◆ Task to complete:
Your job is to return every line in the data holding the string "OpenGL".

======== Available data

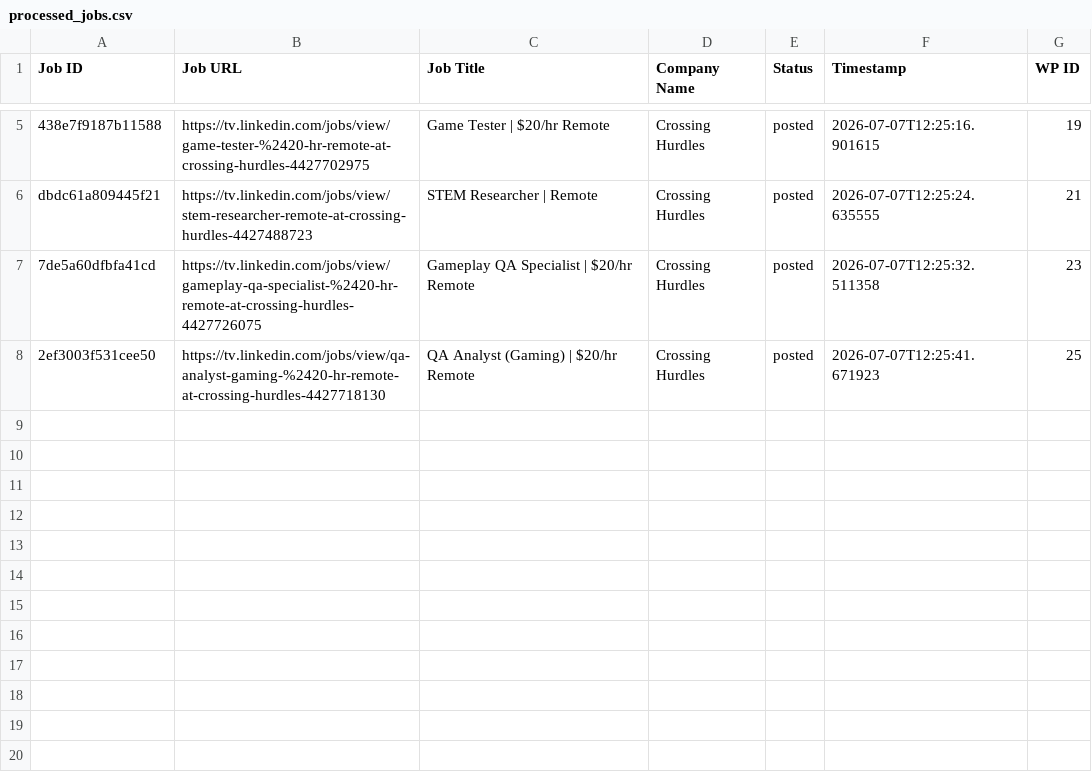
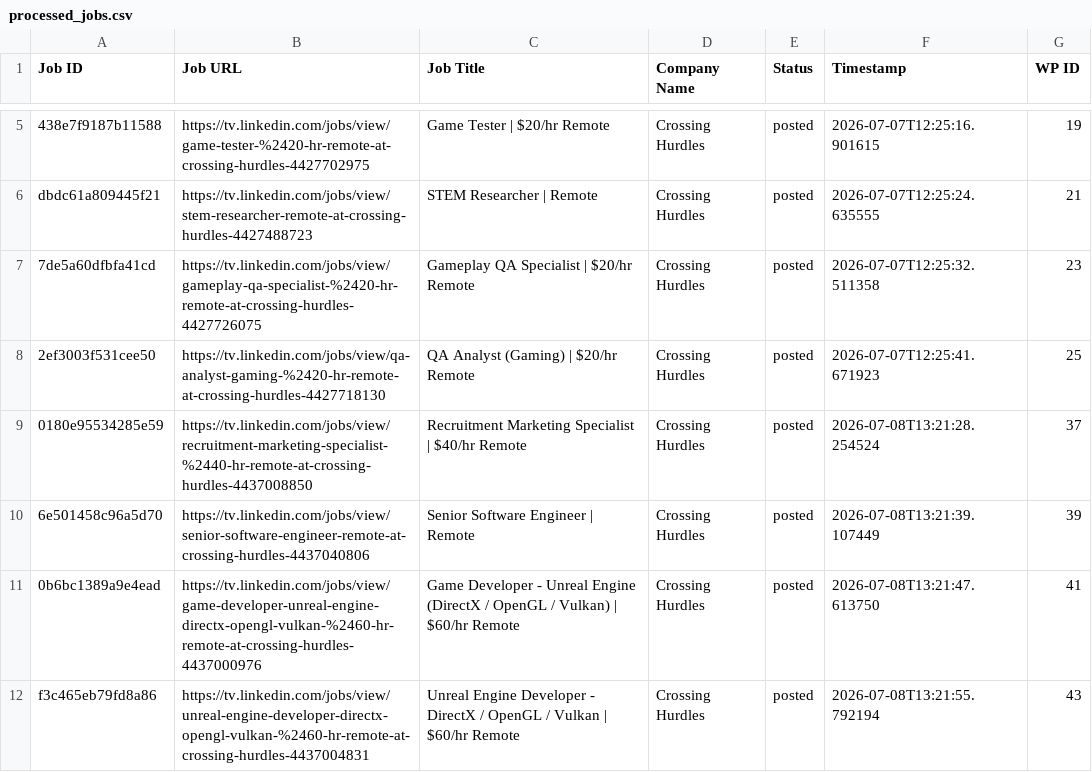
Before and after one commit to vindoky/tv, a CSV file: processed_jobs.csv, drawn as a sheet; only a part is shown, gaps mark what is left out; the diff names each change by its address in the sheet, - before the commit and + after, or states it on an @@ line.

```diff
--- a/processed_jobs.csv
+++ b/processed_jobs.csv
+row 9: 0180e95534285e59 | https://tv.linkedin.com/jobs/view/recruitment-marketing-specialist-%2440-hr-remote-at-crossing-hurdles-4437008850 | Recruitment Marketing Specialist | $40/hr Remote | Crossing Hurdles | posted | 2026-07-08T13:21:28.254524 | 37
+row 10: 6e501458c96a5d70 | https://tv.linkedin.com/jobs/view/senior-software-engineer-remote-at-crossing-hurdles-4437040806 | Senior Software Engineer | Remote | Crossing Hurdles | posted | 2026-07-08T13:21:39.107449 | 39
+row 11: 0b6bc1389a9e4ead | https://tv.linkedin.com/jobs/view/game-developer-unreal-engine-directx-opengl-vulkan-%2460-hr-remote-at-crossing-hurdles-4437000976 | Game Developer - Unreal Engine (DirectX / OpenGL / Vulkan) | $60/hr Remote | Crossing Hurdles | posted | 2026-07-08T13:21:47.613750 | 41
+row 12: f3c465eb79fd8a86 | https://tv.linkedin.com/jobs/view/unreal-engine-developer-directx-opengl-vulkan-%2460-hr-remote-at-crossing-hurdles-4437004831 | Unreal Engine Developer - DirectX / OpenGL / Vulkan | $60/hr Remote | Crossing Hurdles | posted | 2026-07-08T13:21:55.792194 | 43
```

================

◆ Task response:
+row 11: 0b6bc1389a9e4ead | https://tv.linkedin.com/jobs/view/game-developer-unreal-engine-directx-opengl-vulkan-%2460-hr-remote-at-crossing-hurdles-4437000976 | Game Developer - Unreal Engine (DirectX / OpenGL / Vulkan) | $60/hr Remote | Crossing Hurdles | posted | 2026-07-08T13:21:47.613750 | 41
+row 12: f3c465eb79fd8a86 | https://tv.linkedin.com/jobs/view/unreal-engine-developer-directx-opengl-vulkan-%2460-hr-remote-at-crossing-hurdles-4437004831 | Unreal Engine Developer - DirectX / OpenGL / Vulkan | $60/hr Remote | Crossing Hurdles | posted | 2026-07-08T13:21:55.792194 | 43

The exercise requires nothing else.